The images show what they see on their device. They then go to public places and play the game. I have reliable information the hall in Franksville Park is a training area and the totem pole by the Kids Connection has either a Squirtle, Snorlax or a Rhyhorn.

Because these people have to be in public places to play the game, you may see people in the parks or along roads staring down at their phones instead of paying attention to their surroundings. Not like that doesn't happen already.

Remember, Caledonia Parks close at sundown and County Parks, such as Cliffside are open until 10:00 p.m."

Warning about Pokemon GO from Caledonia police

The heads up from Caledonia police came on the same day a Wyoming girl found a body floating in a river while she was trying to catch a miniature monster in the mobile game, officials confirmed.



Shayla Wiggins, 19, told CNNMoney on Saturday, July 9th how it happened.

Like so many others, Wiggins was eager to play this version of the blockbuster 1990s Game Boy video game.

"Since it's virtual reality, I thought: that's cool," she said.

Wiggins started playing Thursday night, July 7th -- catching 50 virtual animals as she walked through a parking lot and a gas station.

On Friday morning, July 8th, she grabbed her iPhone 6 and slipped on a pair of sandals. Then she took a short walk to explore the Big Wind River, which winds behind her home in the town of Riverton.

"I was trying to get a water Pokémon," she explained.

The game cautions users to keep aware of their surroundings. But like most players, Wiggins stared intently at her phone as she made her way beneath the Wyoming Highway 789 Bridge.

She spotted two deer near the water -- but still no Pokémon. So, she walked down to the rocky river bank. She didn't immediately notice the man's body lying face down in the water six feet to her left.

"I guess I was only paying attention to my phone and where I was walking," she said.

When she finally realized she was standing near a corpse, Wiggins called the police and led them to the scene.

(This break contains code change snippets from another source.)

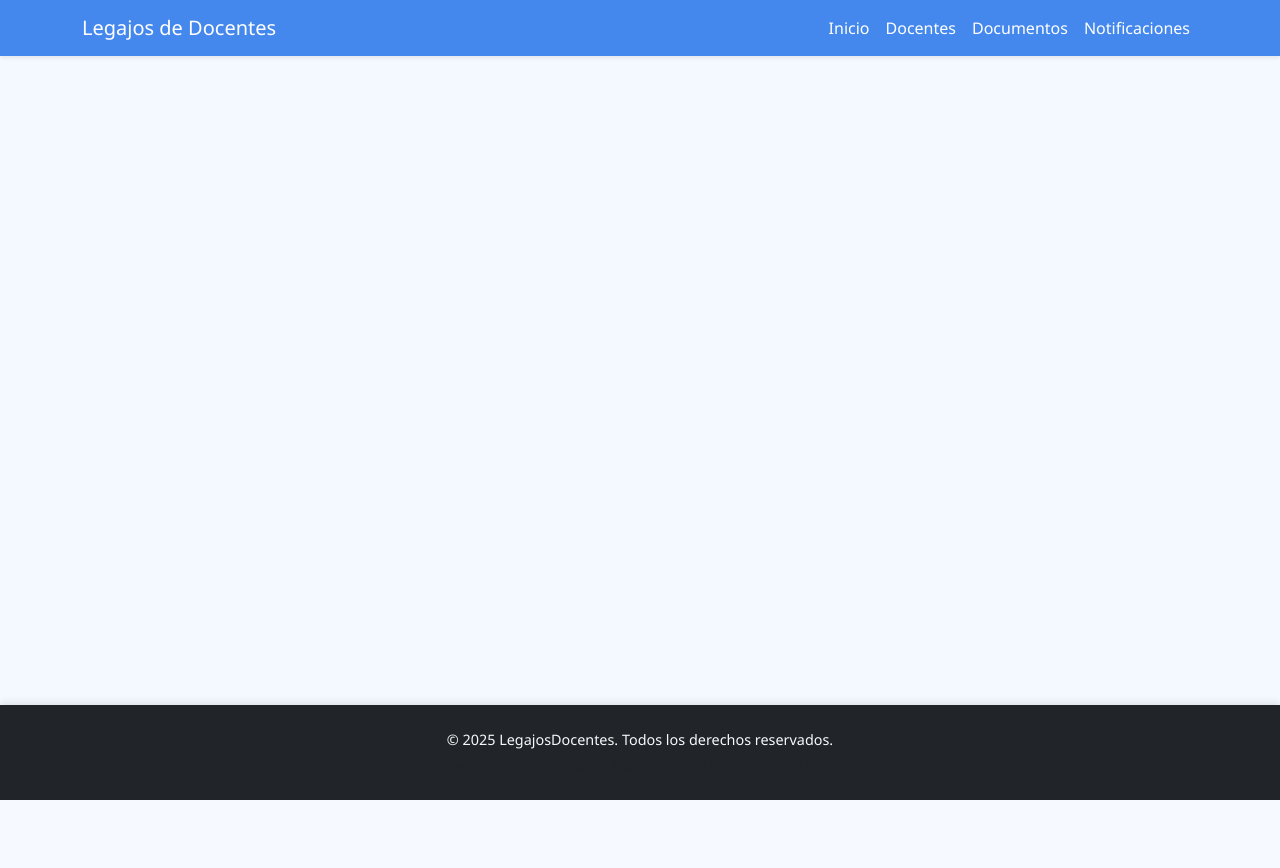
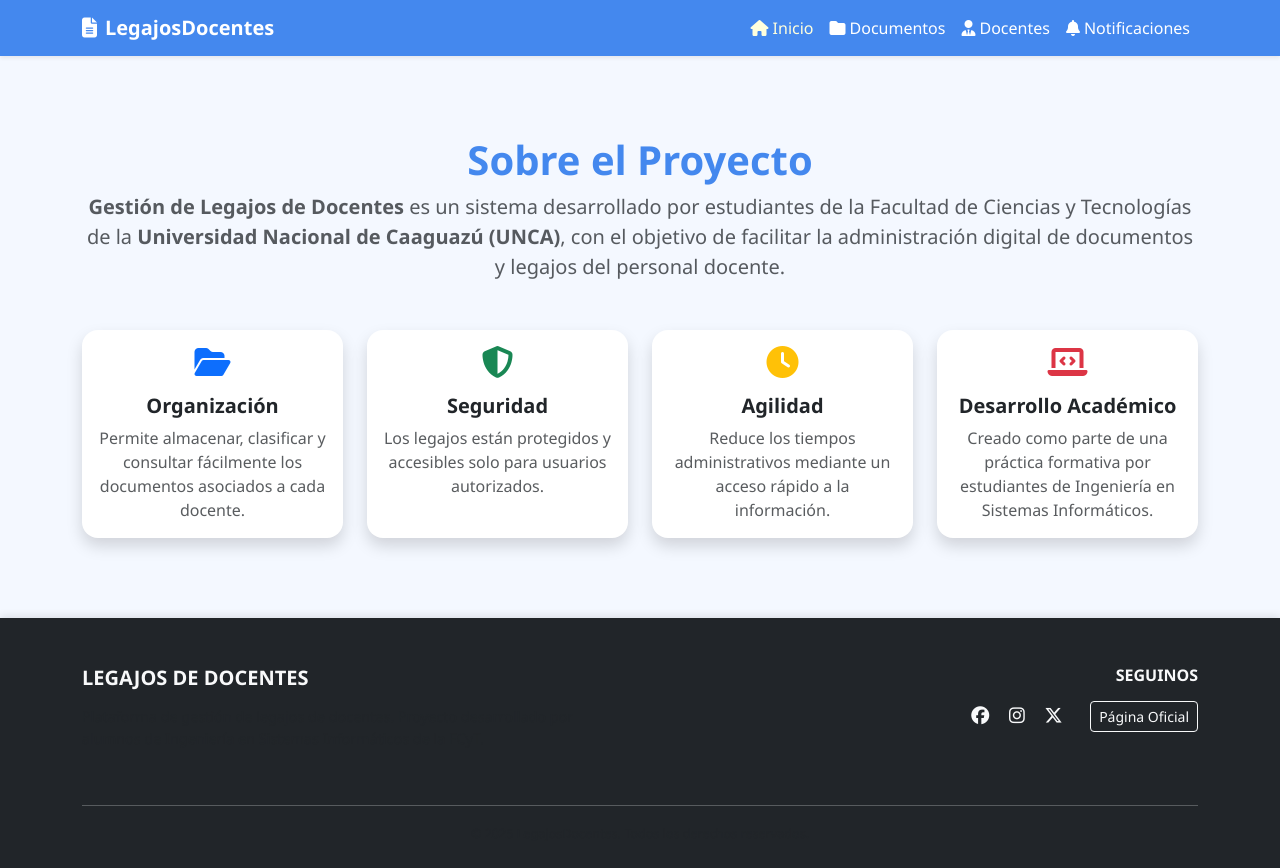
Before and after one commit to jisosabz/legajos-de-docentes, a Django app: page / in a window 1280 px wide. Before the commit the page ends 800 px from the top, so only its background shows below. Run offline with Django 5.2, Linux system fonts and the light colour scheme.

Commit message:
culminación del modulo documentos, mejoras en la pagina principal, el nav y el footer

```diff
--- a/legajodedocentes/docente/views.py
+++ b/legajodedocentes/docente/views.py
@@ -12,7 +12,7 @@
     # para listar todos los docentes o si se ingresa su nombre o su ci para filtrarlos por ello
     query = request.GET.get('search', '')
     docentes = Docente.objects.filter(
-        Q(nombre__icontains=query) | Q(ci__icontains=query) | Q(nivel__nombre__icontains=query)
+        Q(nombre__icontains=query) |Q(apellido__icontains=query)| Q(ci__icontains=query) | Q(nivel__nombre__icontains=query)
     )
     context = {
         'docentes': docentes
--- a/legajodedocentes/templates/docentes/details.html
+++ b/legajodedocentes/templates/docentes/details.html
@@ -11,7 +11,6 @@
             {# Acciones principales #}
             <div class="mb-4 d-flex flex-wrap gap-2">
                 <a href="{% url 'docente' %}" class="btn btn-outline-primary btn-sm">Ver Todos</a>
-                <a href="#" class="btn btn-outline-secondary btn-sm">Ver Documentos</a>
                 <a href="{% url 'docente_create' %}" class="btn btn-primary btn-sm">Añadir Docente</a>
             </div>
 
--- a/legajodedocentes/templates/index.html
+++ b/legajodedocentes/templates/index.html
@@ -1,4 +1,56 @@
 {% extends 'layout/base.html' %}
 {% block title %}Home{% endblock %}
 {% block content %}
+<div class="container py-5">
+  <div class="text-center mb-5">
+    <h1 class="fw-bold">Sobre el Proyecto</h1>
+    <p class="text-muted fs-5">
+      <strong>Gestión de Legajos de Docentes</strong> es un sistema desarrollado por estudiantes de la Facultad de Ciencias y Tecnologías de la
+      <strong>Universidad Nacional de Caaguazú (UNCA)</strong>, con el objetivo de facilitar la administración digital de documentos y legajos del personal docente.
+    </p>
+  </div>
+
+  <div class="row g-4">
+    <div class="col-md-6 col-lg-3">
+      <div class="card border-0 shadow h-100 text-center">
+        <div class="card-body">
+          <i class="fas fa-folder-open fa-2x text-primary mb-3"></i>
+          <h5 class="card-title fw-bold">Organización</h5>
+          <p class="card-text text-muted">Permite almacenar, clasificar y consultar fácilmente los documentos asociados a cada docente.</p>
+        </div>
+      </div>
+    </div>
+
+    <div class="col-md-6 col-lg-3">
+      <div class="card border-0 shadow h-100 text-center">
+        <div class="card-body">
+          <i class="fas fa-shield-alt fa-2x text-success mb-3"></i>
+          <h5 class="card-title fw-bold">Seguridad</h5>
+          <p class="card-text text-muted">Los legajos están protegidos y accesibles solo para usuarios autorizados.</p>
+        </div>
+      </div>
+    </div>
+
+    <div class="col-md-6 col-lg-3">
+      <div class="card border-0 shadow h-100 text-center">
+        <div class="card-body">
+          <i class="fas fa-clock fa-2x text-warning mb-3"></i>
+          <h5 class="card-title fw-bold">Agilidad</h5>
+          <p class="card-text text-muted">Reduce los tiempos administrativos mediante un acceso rápido a la información.</p>
+        </div>
+      </div>
+    </div>
+
+    <div class="col-md-6 col-lg-3">
+      <div class="card border-0 shadow h-100 text-center">
+        <div class="card-body">
+          <i class="fas fa-laptop-code fa-2x text-danger mb-3"></i>
+          <h5 class="card-title fw-bold">Desarrollo Académico</h5>
+          <p class="card-text text-muted">Creado como parte de una práctica formativa por estudiantes de Ingeniería en Sistemas Informáticos.</p>
+        </div>
+      </div>
+    </div>
+  </div>
+</div>
+
 {% endblock %}
--- a/legajodedocentes/templates/layout/base.html
+++ b/legajodedocentes/templates/layout/base.html
@@ -6,8 +6,8 @@
     <meta name="viewport" content="width=device-width, initial-scale=1">
     <title>{% block title %}{% endblock %}</title>
     <link href="https://cdn.jsdelivr.net/npm/bootstrap-icons@1.11.1/font/bootstrap-icons.css" rel="stylesheet">
-
-
+    <link rel="stylesheet" href="https://cdnjs.cloudflare.com/ajax/libs/font-awesome/6.5.0/css/all.min.css">
+    <link href="https://cdnjs.cloudflare.com/ajax/libs/font-awesome/6.5.0/css/all.min.css" rel="stylesheet">
     <!-- Bootstrap CSS -->
     <link href="https://cdn.jsdelivr.net/npm/bootstrap@5.3.3/dist/css/bootstrap.min.css" rel="stylesheet">
 
--- a/legajodedocentes/templates/layout/partials/footer.html
+++ b/legajodedocentes/templates/layout/partials/footer.html
@@ -1,6 +1,37 @@
-<footer class="bg-dark text-light text-center py-4 mt-auto">
-  <div class="container">
-    <p class="mb-1">&copy; 2025 LegajosDocentes. Todos los derechos reservados.</p>
-    <small class="text-muted">Desarrollado por alumnos de Ing. en sistemas informáticos de la FCyT</small>
+<footer class="bg-dark text-light pt-5 pb-4 mt-auto">
+  <div class="container text-center text-md-start">
+    <div class="row">
+      <!-- Logo y descripción -->
+      <div class="col-md-6 mb-4">
+        <h5 class="text-uppercase fw-bold mb-3">Legajos de Docentes</h5>
+        <p class="text-muted">
+          Plataforma de gestión de legajos de docentes. Proyecto desarrollado por alumnos de Ingeniería en Sistemas Informáticos de la FCyT.
+        </p>
+      </div>
+
+      <!-- Redes sociales -->
+      <div class="col-md-6 mb-4 text-md-end text-center">
+        <h6 class="text-uppercase fw-bold mb-3">Seguinos</h6>
+        <a href="https://www.facebook.com/fcyt.unca" class="text-light me-3" target="_blank">
+          <i class="fab fa-facebook fa-lg"></i>
+        </a>
+        <a href="https://www.instagram.com/fcyt_unca/" class="text-light me-3" target="_blank">
+          <i class="fab fa-instagram fa-lg"></i>
+        </a>
+        <a href="https://twitter.com/fcytunca" class="text-light me-3" target="_blank">
+          <i class="fab fa-x-twitter fa-lg"></i>
+        </a>
+        <a href="https://www.fctunca.edu.py/" class="btn btn-outline-light btn-sm ms-2" target="_blank">
+          Página Oficial
+        </a>
+      </div>
+    </div>
+
+    <hr class="border-light">
+
+    <!-- Derechos -->
+    <div class="text-center">
+      <small class="text-muted">&copy; 2025 LegajosDocentes. Todos los derechos reservados.</small>
+    </div>
   </div>
 </footer>
--- a/legajodedocentes/templates/layout/partials/menu.html
+++ b/legajodedocentes/templates/layout/partials/menu.html
@@ -1,8 +1,7 @@
-<nav class="navbar navbar-expand-lg navbar-dark bg-dark shadow-sm">
+<nav class="navbar navbar-expand-lg navbar-dark bg-primary shadow-sm">
     <div class="container">
-        <a class="navbar-brand d-flex align-items-center" href="{% url 'index' %}">
-            {# <img src="https://source.unsplash.com/40x40/?university" alt="logo" class="rounded-circle me-2">#}
-            Legajos de Docentes
+        <a class="navbar-brand d-flex align-items-center fw-bold" href="{% url 'index' %}">
+            <i class="fas fa-file-alt me-2"></i> LegajosDocentes
         </a>
         <button class="navbar-toggler" type="button" data-bs-toggle="collapse" data-bs-target="#navbarNav">
             <span class="navbar-toggler-icon"></span>
@@ -11,16 +10,24 @@
         <div class="collapse navbar-collapse" id="navbarNav">
             <ul class="navbar-nav ms-auto">
                 <li class="nav-item">
-                    <a class="nav-link" href="{% url 'index' %}">Inicio</a>
+                    <a class="nav-link {% if request.resolver_match.url_name == 'index' %}active{% endif %}" href="{% url 'index' %}">
+                        <i class="fas fa-home me-1"></i>Inicio
+                    </a>
                 </li>
                 <li class="nav-item">
-                    <a class="nav-link" href="{% url 'docente' %}">Docentes</a>
+                    <a class="nav-link {% if request.resolver_match.url_name == 'documento' %}active{% endif %}" href="{% url 'documento' %}">
+                        <i class="fas fa-folder me-1"></i>Documentos
+                    </a>
                 </li>
                 <li class="nav-item">
-                    <a class="nav-link" href="{% url 'documento' %}">Documentos</a>
+                    <a class="nav-link {% if request.resolver_match.url_name == 'docente' %}active{% endif %}" href="{% url 'docente' %}">
+                        <i class="fas fa-user-tie me-1"></i>Docentes
+                    </a>
                 </li>
                 <li class="nav-item">
-                    <a class="nav-link" href="#">Notificaciones</a>
+                    <a class="nav-link" href="#">
+                        <i class="fas fa-bell me-1"></i>Notificaciones
+                    </a>
                 </li>
             </ul>
         </div>
```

The Fremont County Sheriff's Office confirmed that it's investigating the man's death. Investigators think it's likely the man drowned at that spot, where the water is only three feet deep.

"The death appears to be accidental in nature," Undersheriff Ryan D. Lee said in a statement.

Police haven't publicly identified the man.

Shawna Wiggins told CNNMoney her daughter was "pretty scared and shaken," but is doing much better.

"I probably would have never went down there if it weren't for this game," Shayla Wiggins admitted. "But in a way, I'm thankful. I feel like I helped find his body. He could have been there for days."

Wiggins, who is working at a Dairy Queen for the summer before starting college in Arizona, said she still plans to keep playing Pokémon GO to explore her central Wyoming town.

Australian police issued a warning about the game the day after it came out.

In a Facebook post, the Northern Territory Police, Fire and Emergency Services asked players not to go hunting inside the station, saying that they merely need to be close to the building to collect their goodies.


The game includes a warning asking people to be aware of their surroundings, while Australian police asked players to look up from their phones when they cross the street.

The game is a cooperation between Niantic, Inc., Nintendo, and The Pokémon Company.

"For the first time, with this game, Pokémon are going to roam free in the real world," John Hanke, CEO of Niantic said.

"Pokémon GO will allow players to capture Pokemon who inhabit parks, shopping areas, sidewalks, and the countryside in places all around the world," Hanke added.

Hanke also hinted that popular Pokemon like Squirtle, Bulbasaur and Pikachu are hiding by popular spots like the waterfront in San Francisco.